- Someone who chooses not to speak verbally cannot.
- I should speak to someone with a disability as I would speak to a child.
- There is no point in teaching someone with an intellectual or developmental disability because they won’t understand or retain what they are being taught.
- People with disabilities always need our help there is no point in asking permission to help.
- A person’s disability completely defines who they are.
- People with disabilities cannot work.
- People with disabilities do not want to work.
- People with disabilities would not make very good employees.
- People with disabilities who are successful in life are superheroes or superhuman.
- It does not matter if I park in a handicapped parking space if there are others still available.
- People with disabilities live in constant pain or is always sick.
- People with disabilities are all the same.
- People with disabilities do not have sexual or romantic needs.
- Having a disability prevents intimacy.
- Disability is a tragedy and should always be pitied.
- Disability is always a burden.
- Disability is an abnormality that needs to be corrected.
- People with intellectual or developmental disabilities get a free pass to heaven from God.
- People with disabilities can not lead a productive life.
- People with disabilities need to be treated differently because they are “special”.
- I should avoid people with disabilities because we have nothing in common.
- Having a disability makes life not worth living.
- If someone with a disability has an aid with them, I should simply talk to the aid and not the person with the disability because they won’t understand me.
- People with disabilities are not able to be leaders.
- People with disabilities are dumb.
This is by no means an exhaustive list. Feel free to leave a comment about an assumption you have encountered. We would love to add to the above list. Make sure you share this list with others as we hope to dispel some of the hurtful assumptions that exist around disability.

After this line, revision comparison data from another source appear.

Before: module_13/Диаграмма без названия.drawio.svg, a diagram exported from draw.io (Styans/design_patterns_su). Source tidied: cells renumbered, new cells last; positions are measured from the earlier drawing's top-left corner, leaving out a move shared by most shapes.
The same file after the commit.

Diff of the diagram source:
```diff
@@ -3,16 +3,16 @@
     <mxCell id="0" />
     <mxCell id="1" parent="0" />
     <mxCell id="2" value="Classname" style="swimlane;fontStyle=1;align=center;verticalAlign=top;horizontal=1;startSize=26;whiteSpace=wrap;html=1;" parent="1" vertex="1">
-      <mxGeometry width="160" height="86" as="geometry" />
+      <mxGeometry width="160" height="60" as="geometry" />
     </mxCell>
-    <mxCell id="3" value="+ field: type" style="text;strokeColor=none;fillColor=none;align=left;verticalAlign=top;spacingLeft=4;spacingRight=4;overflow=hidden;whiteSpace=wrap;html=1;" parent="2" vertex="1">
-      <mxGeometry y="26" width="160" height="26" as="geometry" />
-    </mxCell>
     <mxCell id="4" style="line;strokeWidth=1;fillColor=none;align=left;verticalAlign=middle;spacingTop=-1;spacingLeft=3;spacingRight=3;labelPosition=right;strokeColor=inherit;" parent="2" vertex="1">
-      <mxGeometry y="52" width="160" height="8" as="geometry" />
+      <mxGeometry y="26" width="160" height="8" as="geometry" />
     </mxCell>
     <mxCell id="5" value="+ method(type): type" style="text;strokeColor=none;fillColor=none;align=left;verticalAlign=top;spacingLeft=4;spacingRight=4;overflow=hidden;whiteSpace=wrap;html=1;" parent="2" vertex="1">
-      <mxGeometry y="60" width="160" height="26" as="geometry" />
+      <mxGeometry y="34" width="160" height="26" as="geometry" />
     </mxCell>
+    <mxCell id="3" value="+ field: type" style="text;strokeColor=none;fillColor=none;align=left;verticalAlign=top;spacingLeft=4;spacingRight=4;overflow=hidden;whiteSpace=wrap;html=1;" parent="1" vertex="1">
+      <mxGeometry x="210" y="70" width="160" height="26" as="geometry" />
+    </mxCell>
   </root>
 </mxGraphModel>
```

A few words of wisdom when it comes to disability etiquette and assumptions.
- People with disabilities are people first.
- We are all more alike than different.
- Always assume competence.
- Treat others the way you would want to be treated.
- It is okay to ask.
- Smile don’t stare.
- Start with hello!
- Treat adults like adults.
- Ask before you help.
- Speak directly to people with disabilities.
It is Ryan’s passion to equip and empower churches, organizations, and individuals to reach their disability communities for Jesus. Ryan comes to Ability Ministry with 15+ years of ministry experience. He previously worked at First Christian Church in Canton, Ohio as their full-time Disability Pastor. He also worked as a Church Consultant for Key Ministry. Micah 6:8 and Proverbs 31:8 best describe Ryan’s commitment to life and ministry.